The society’s first exhibition was held in the new Methodist Central Hall Westminster on 25-26 July 1901. At this show the first Spencer variety was unveiled with much longer stems and larger, frilly flowers.
Over the years regular exhibitions have seen the introduction of countless new varieties. From 1905, the society decided to publish an annual booklet to record the developments of the year and this has continued (with the exception of 1941-43) every year since. The NSPS Annual includes a great diversity of articles and remains our flagship publication. Sample articles from the 2016 Annual are reproduced via links in the Membership section.
The society expanded its publications in 1939 to issue four bulletins a year. The number and size of bulletins has varied over the years but now stands at two per year.
The Society’s objects remain:
To disseminate knowledge of Sweet Peas and other Lathyrus species,
To encourage, improve and extend the cultivation of these flowers by means of scientific trials, the holding of exhibitions and displays, by publications and other actiivities.
Hardy Plant Society – We love hardy perennials for their variety, colours, shapes, sizes and longevity. We help each other to grow them better, to try different species and we exchange and spread information about them.
Most of us are in the UK but some garden outside it. Some of us are experts, like our President, Roy Lancaster, the renowned plant explorer, some of us are beginners and most of us are somewhere in-between, but we all want to learn more to make our planting more satisfying and to enjoy our gardens more.
Being members of the Hardy Plant Society gives us more opportunities to meet others, in local groups and special interest groups focusing on a particular plant family or growing conditions; to attend National Society events; to obtain a wide range of perennial plants and take part in our Seed Distribution Scheme and, by being involved in our Conservation Scheme, help keep garden-worthy plants in cultivation by as many people as possible.

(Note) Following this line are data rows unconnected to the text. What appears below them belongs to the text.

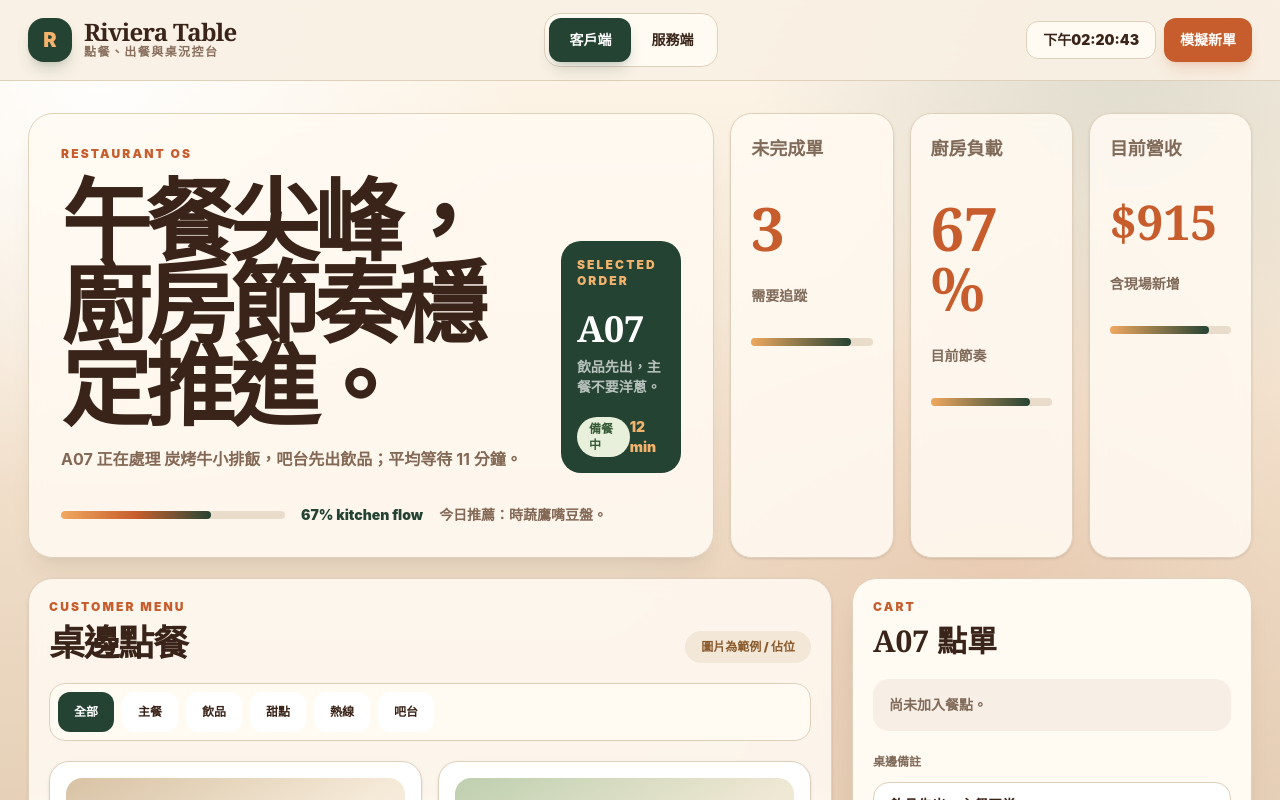
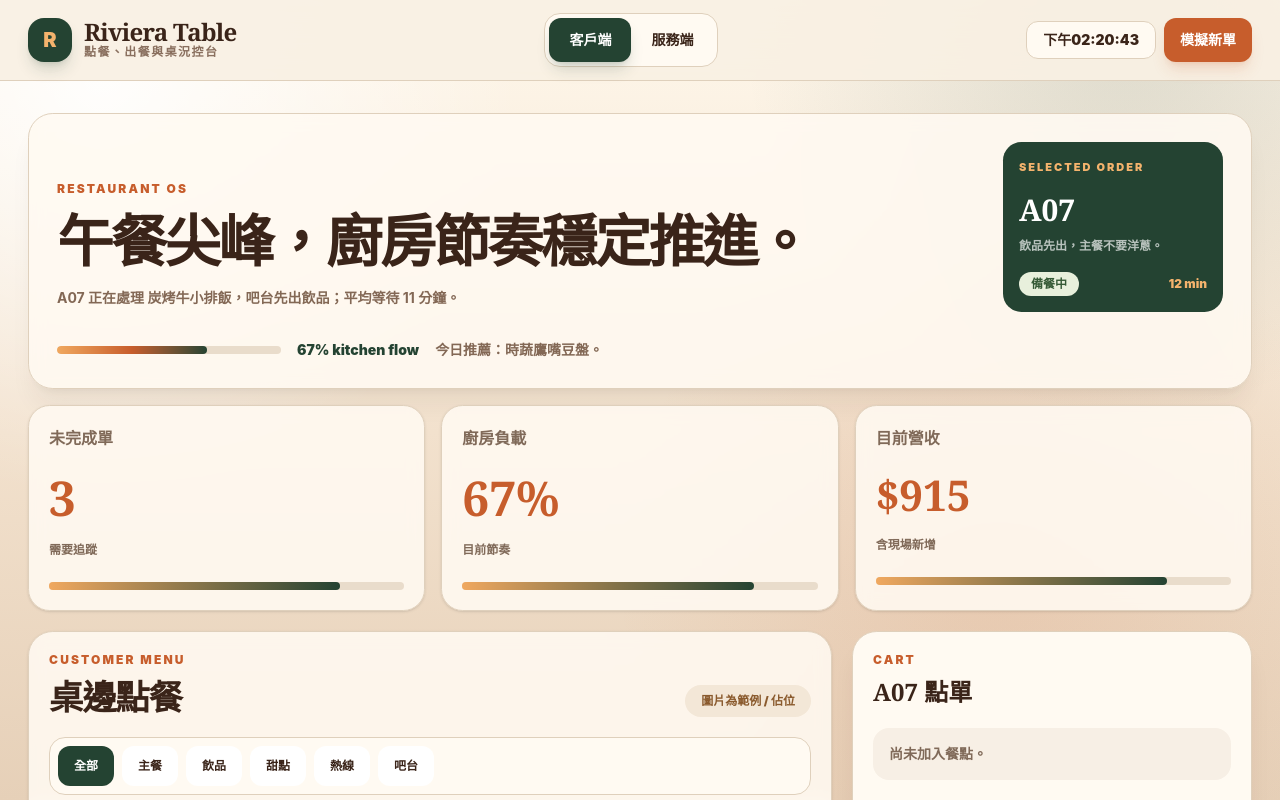
Before and after one commit to QingyuJin/qingyu-web-studio, a React (Vite) app: page /restaurant-ordering in a window 1280 px wide. Both pictures are taken after a click on the button "客戶端". Shown: the top 800 px of the page. Built offline with nearby package versions, Linux system fonts and the light colour scheme.

Commit message:
fix: tighten restaurant ordering layout

```diff
--- a/src/RestaurantOrdering.jsx
+++ b/src/RestaurantOrdering.jsx
@@ -226,29 +226,29 @@ function HeroStatus({ orders, revenue, selectedOrder }) {
   const avgWait = Math.round(orders.reduce((sum, order) => sum + order.minutes, 0) / Math.max(orders.length, 1))
 
   return (
-    <section className="grid gap-4 xl:grid-cols-[1.25fr_0.95fr]">
-      <ShellCard className="overflow-hidden p-6 shadow-xl shadow-[#3a2419]/6 md:p-8">
-        <div className="flex flex-col gap-7 lg:flex-row lg:items-end lg:justify-between">
-          <div>
+    <section className="grid items-start gap-4 2xl:grid-cols-[1.35fr_0.9fr]">
+      <ShellCard className="overflow-hidden p-5 shadow-xl shadow-[#3a2419]/6 md:p-7">
+        <div className="grid gap-5 lg:grid-cols-[minmax(0,1fr)_220px] lg:items-end 2xl:grid-cols-[minmax(0,1fr)_210px]">
+          <div className="min-w-0">
             <p className="text-xs font-black uppercase tracking-[0.18em] text-[#c75d2c]">Restaurant OS</p>
-            <h1 className="mt-4 max-w-4xl font-serif text-[clamp(2.75rem,7vw,5.6rem)] font-black leading-[0.92] tracking-[-0.06em] text-[#3a2419]">
+            <h1 className="mt-4 max-w-3xl font-serif text-[clamp(2.15rem,4.4vw,4.45rem)] font-black leading-[0.98] tracking-[-0.045em] text-[#3a2419]">
               午餐尖峰，廚房節奏穩定推進。
             </h1>
-            <p className="mt-5 max-w-2xl text-sm font-bold leading-7 text-[#836855] md:text-base">
+            <p className="mt-4 max-w-2xl text-sm font-bold leading-7 text-[#836855]">
               {selectedOrder.table} 正在處理 {selectedOrder.items[0]}，吧台先出飲品；平均等待 {avgWait} 分鐘。
             </p>
           </div>
-          <div className="rounded-[1.25rem] bg-[#244332] p-4 text-white md:min-w-72">
-            <p className="text-xs font-black uppercase tracking-[0.18em] text-[#f4b36d]">Selected Order</p>
-            <p className="mt-5 font-serif text-4xl font-black">{selectedOrder.table}</p>
-            <p className="mt-2 line-clamp-2 text-sm font-bold text-white/68">{selectedOrder.note}</p>
-            <div className="mt-5 flex items-center justify-between">
+          <div className="rounded-[1.15rem] bg-[#244332] p-4 text-white">
+            <p className="text-[11px] font-black uppercase tracking-[0.18em] text-[#f4b36d]">Selected Order</p>
+            <p className="mt-4 font-serif text-3xl font-black">{selectedOrder.table}</p>
+            <p className="mt-2 line-clamp-2 text-xs font-bold leading-5 text-white/68">{selectedOrder.note}</p>
+            <div className="mt-4 flex items-center justify-between">
               <StatusBadge>{selectedOrder.status}</StatusBadge>
-              <span className="text-sm font-black text-[#f4b36d]">{selectedOrder.minutes} min</span>
+              <span className="text-xs font-black text-[#f4b36d]">{selectedOrder.minutes} min</span>
             </div>
           </div>
         </div>
-        <div className="mt-8 flex flex-wrap items-center gap-4">
+        <div className="mt-7 flex flex-wrap items-center gap-4">
           <div className="h-2 w-56 max-w-[54vw] overflow-hidden rounded-full bg-[#e9dccb]">
             <div className="h-full rounded-full bg-gradient-to-r from-[#f0a85f] via-[#c75d2c] to-[#244332]" style={{ width: `${kitchenLoad}%` }} />
           </div>
@@ -257,7 +257,7 @@ function HeroStatus({ orders, revenue, selectedOrder }) {
         </div>
       </ShellCard>
 
-      <div className="grid gap-4 sm:grid-cols-3 xl:grid-cols-3">
+      <div className="grid self-start gap-4 sm:grid-cols-3 2xl:grid-cols-3">
         <Kpi title="未完成單" value={openOrders} note="需要追蹤" />
         <Kpi title="廚房負載" value={`${kitchenLoad}%`} note="目前節奏" />
         <Kpi title="目前營收" value={money(revenue)} note="含現場新增" money />
@@ -268,11 +268,11 @@ function HeroStatus({ orders, revenue, selectedOrder }) {
 
 function Kpi({ title, value, note, money: moneyStyle = false }) {
   return (
-    <article className="rounded-[1.35rem] border border-[#dfd0bc] bg-[#fffaf2]/88 p-5 shadow-sm backdrop-blur">
-      <p className="font-serif text-lg font-black text-[#806a59]">{title}</p>
-      <p className={`mt-9 font-serif font-black leading-none text-[#c75d2c] ${moneyStyle ? "text-5xl" : "text-6xl"}`}>{value}</p>
-      <p className="mt-7 text-sm font-black text-[#806a59]">{note}</p>
-      <div className="mt-8 h-2 rounded-full bg-[#e9dccb]">
+    <article className="rounded-[1.35rem] border border-[#dfd0bc] bg-[#fffaf2]/88 p-4 shadow-sm backdrop-blur md:p-5">
+      <p className="font-serif text-base font-black text-[#806a59]">{title}</p>
+      <p className={`mt-6 font-serif font-black leading-none text-[#c75d2c] ${moneyStyle ? "text-[2.65rem]" : "text-5xl"}`}>{value}</p>
+      <p className="mt-5 text-xs font-black text-[#806a59]">{note}</p>
+      <div className="mt-6 h-2 rounded-full bg-[#e9dccb]">
         <div className="h-full w-[82%] rounded-full bg-gradient-to-r from-[#f0a85f] to-[#244332]" />
       </div>
     </article>
@@ -322,7 +322,7 @@ function ClientView({ cart, setCart, submitted, onSubmit }) {
         <div className="flex flex-col gap-4 md:flex-row md:items-end md:justify-between">
           <div>
             <p className="text-xs font-black uppercase tracking-[0.18em] text-[#c75d2c]">Customer Menu</p>
-            <h2 className="mt-2 font-serif text-4xl font-black tracking-[-0.04em] text-[#3a2419]">桌邊點餐</h2>
+            <h2 className="mt-2 font-serif text-3xl font-black tracking-[-0.035em] text-[#3a2419] md:text-[2.15rem]">桌邊點餐</h2>
           </div>
           <span className="rounded-full bg-[#f3e7d7] px-4 py-2 text-xs font-black text-[#8a5a2d]">圖片為範例 / 佔位</span>
         </div>
@@ -348,12 +348,12 @@ function ClientView({ cart, setCart, submitted, onSubmit }) {
               </div>
               <div className="mt-4 flex items-start justify-between gap-3">
                 <div>
-                  <p className="font-serif text-2xl font-black text-[#3a2419]">{item.name}</p>
+                  <p className="font-serif text-xl font-black text-[#3a2419]">{item.name}</p>
                   <p className="mt-1 text-sm font-bold text-[#806a59]">
                     {item.station} · {item.time}
                   </p>
                 </div>
-                <p className="font-serif text-2xl font-black text-[#c75d2c]">${item.price}</p>
+                <p className="font-serif text-xl font-black text-[#c75d2c]">${item.price}</p>
               </div>
               <div className="mt-3 flex flex-wrap gap-2">
                 {item.tags.map((tag) => (
@@ -372,7 +372,7 @@ function ClientView({ cart, setCart, submitted, onSubmit }) {
 
       <aside className="rounded-[1.55rem] border border-[#dfd0bc] bg-[#fffaf2] p-5 shadow-xl shadow-[#3a2419]/8">
         <p className="text-xs font-black uppercase tracking-[0.18em] text-[#c75d2c]">Cart</p>
-        <h2 className="mt-2 font-serif text-3xl font-black text-[#3a2419]">A07 點單</h2>
+        <h2 className="mt-2 font-serif text-2xl font-black text-[#3a2419]">A07 點單</h2>
         <div className="mt-5 grid gap-3">
           {submitted ? <div className="rounded-2xl bg-[#e8f0dc] p-4 text-sm font-black text-[#355a36]">已送出到服務端，廚房佇列已更新。</div> : null}
           {cart.length === 0 ? (
```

Joining the National Hardy Plant Society means you can join other members in a wide range of gardening activities.
Once you’ve joined us we’ll invite you also to join the local group or minigroup nearest to you. There are over 40, so one will probably be reasonably close by. Each group sets its own programme but will usually include talks by local or national speakers, garden visits and plant sales. Some also organise plant sales open to the public and short garden tours. Most produce a newsletter.
East of England Apples and Orchards Project is working to ensure a future for local orchard fruits and orchards. There are around 250 local varieties of apple, pear, plum, and cherry that come from the seven counties of our region – Bedfordshire, Cambridgeshire, Essex, Hertfordshire, Lincolnshire, Norfolk and Suffolk. These varieties and their orchard habitat need to be preserved for their local significance, genetic diversity, as local food sources and for their landscape and wildlife value. There are also hundreds of ‘lost’ fruit varieties known only from written records. Maybe you can help us find them? There are many ways to help us. You could become a member; buy our fruit trees; sign up for a workshop; come to an Apple Day; buy local-grown fruit or help us survey orchards.